TASK INSTRUCTIONS: The response must contain every line below in which "styles" appears.

Front-end code change data:
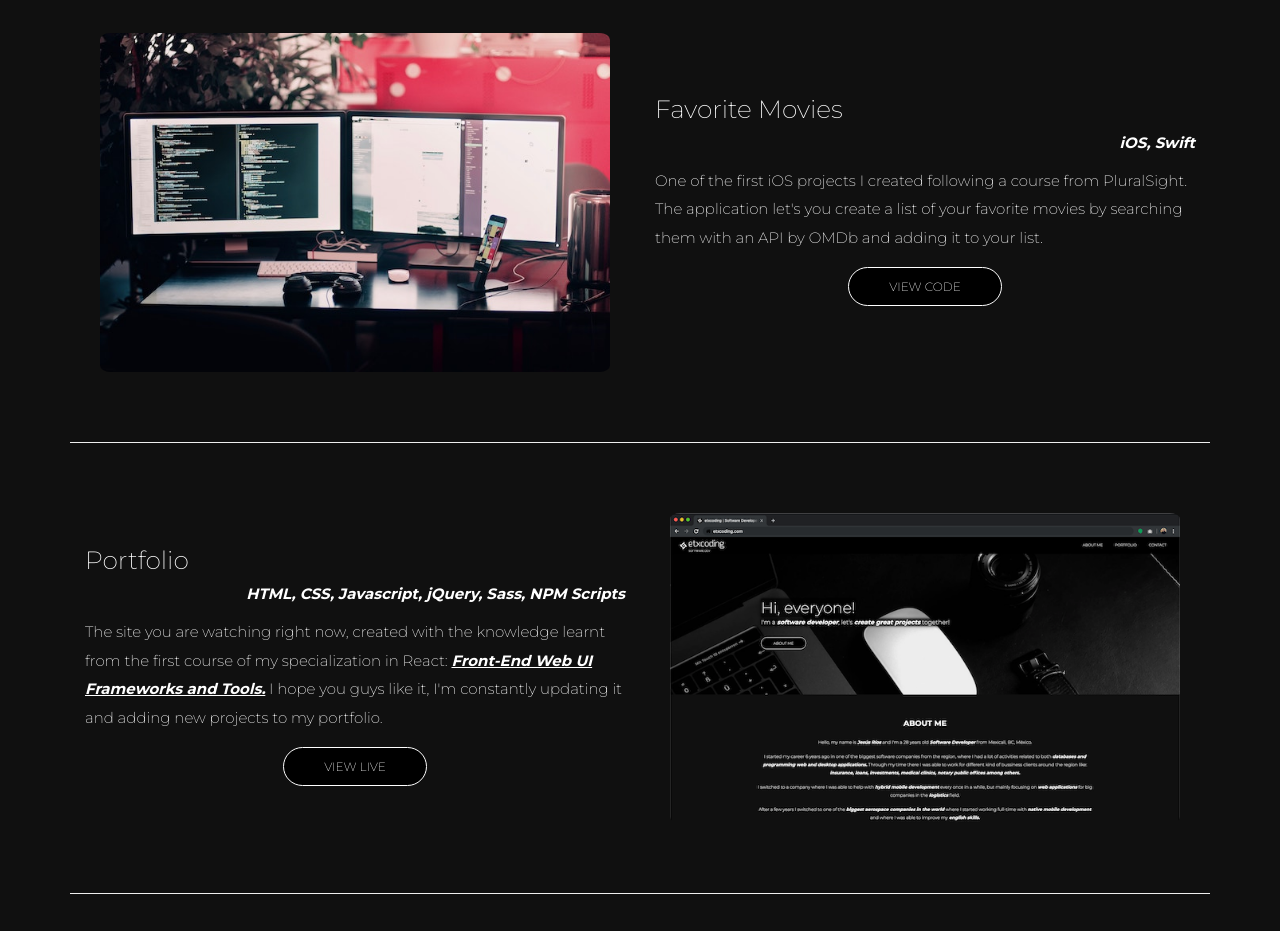
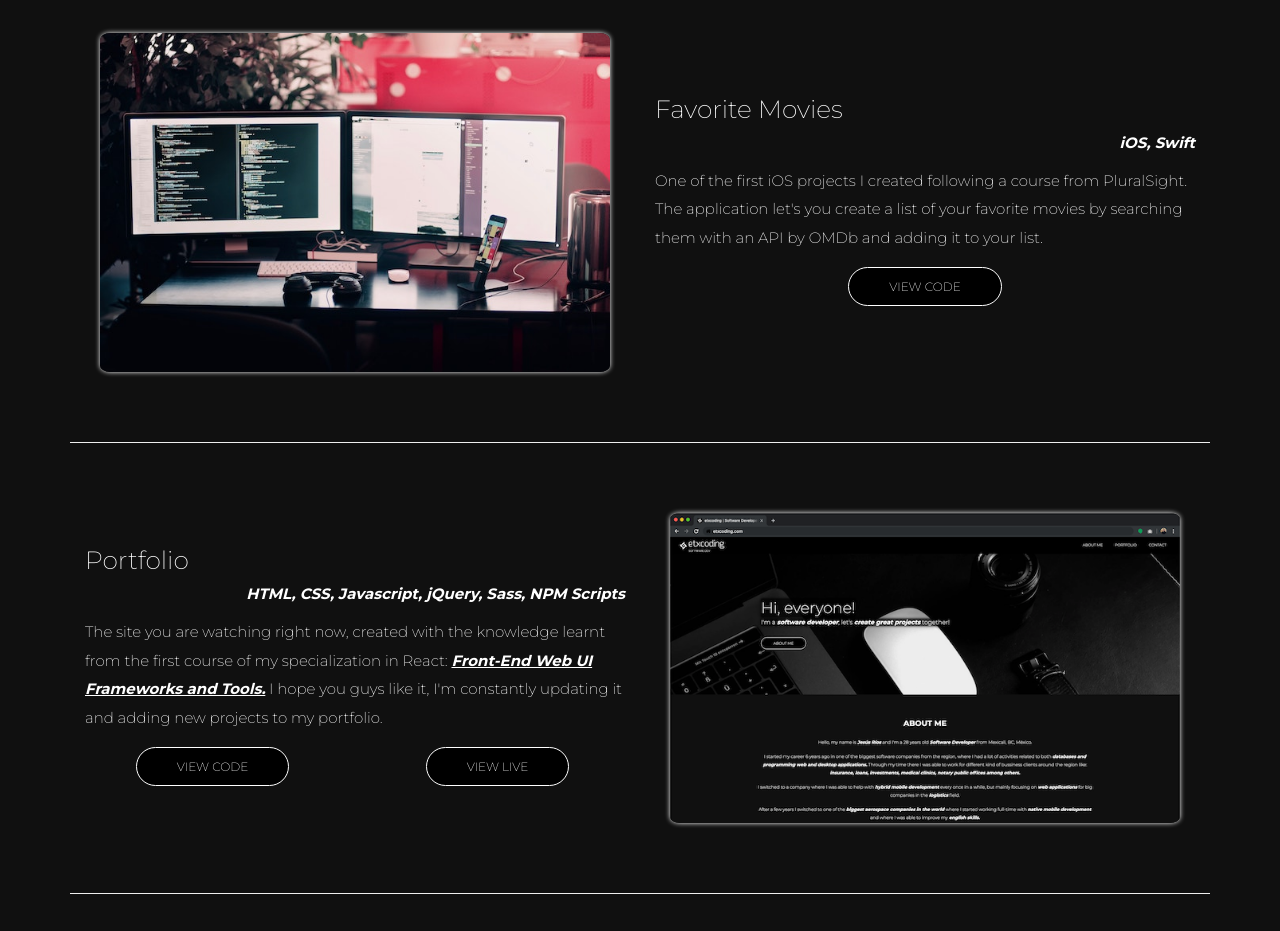
Before and after one commit to jesusriosdev/portfolio, a website: page index.html in a window 1280 px wide. Shown: the part 1802-2733 px from the top of the page. Drawn offline with nearby package versions, Linux system fonts and the light colour scheme; files whose address does not match are found by name.

Commit message:
added code button to portfolio project and border to images

```diff
--- a/css/styles.scss
+++ b/css/styles.scss
@@ -283,7 +283,7 @@ a.btn-dark-custom {
     border: 1px solid $background-light;
     border-radius: 20px;
     font-size: 1.2rem;
-    min-width: 125px;
+    min-width: 155px;
     padding: 1.1rem 4rem;
 }
 a.btn-dark-custom:hover {
--- a/index.html
+++ b/index.html
@@ -180,7 +180,6 @@
             <div class="col-12 col-md-6">
                 <h2 class="text-left">Portfolio</h2>
                 <h3 class="text-right">HTML, CSS, Javascript, jQuery, Sass, NPM Scripts</h3>
-
                 <p>
                     The site you are watching right now, created with the knowledge learnt from the first course of my specialization in React:
                     <span class="font-weight-bold font-italic"><a target="_blank" href="
@@ -188,7 +187,10 @@
                     I hope you guys like it, I'm constantly updating it and adding new projects to my portfolio.
                 </p>
                 <div class="row text-center">
-                    <div class="col-12 col-lg-12 p-3">
+                    <div class="col-6 p-3">
+                        <a class="btn-dark-custom" target="_blank" href="https://github.com/etxcoding/etxcodingcom">VIEW CODE</a>
+                    </div>
+                    <div class="col-6 p-3">
                         <a class="btn-dark-custom" target="_blank" href="http://etxcoding.com/">VIEW LIVE</a>
                     </div>
                 </div>
```
Also changed, not shown: css/styles.css.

THE COMPLETED TASK:
--- a/css/styles.scss
+++ b/css/styles.scss
Also changed, not shown: css/styles.css.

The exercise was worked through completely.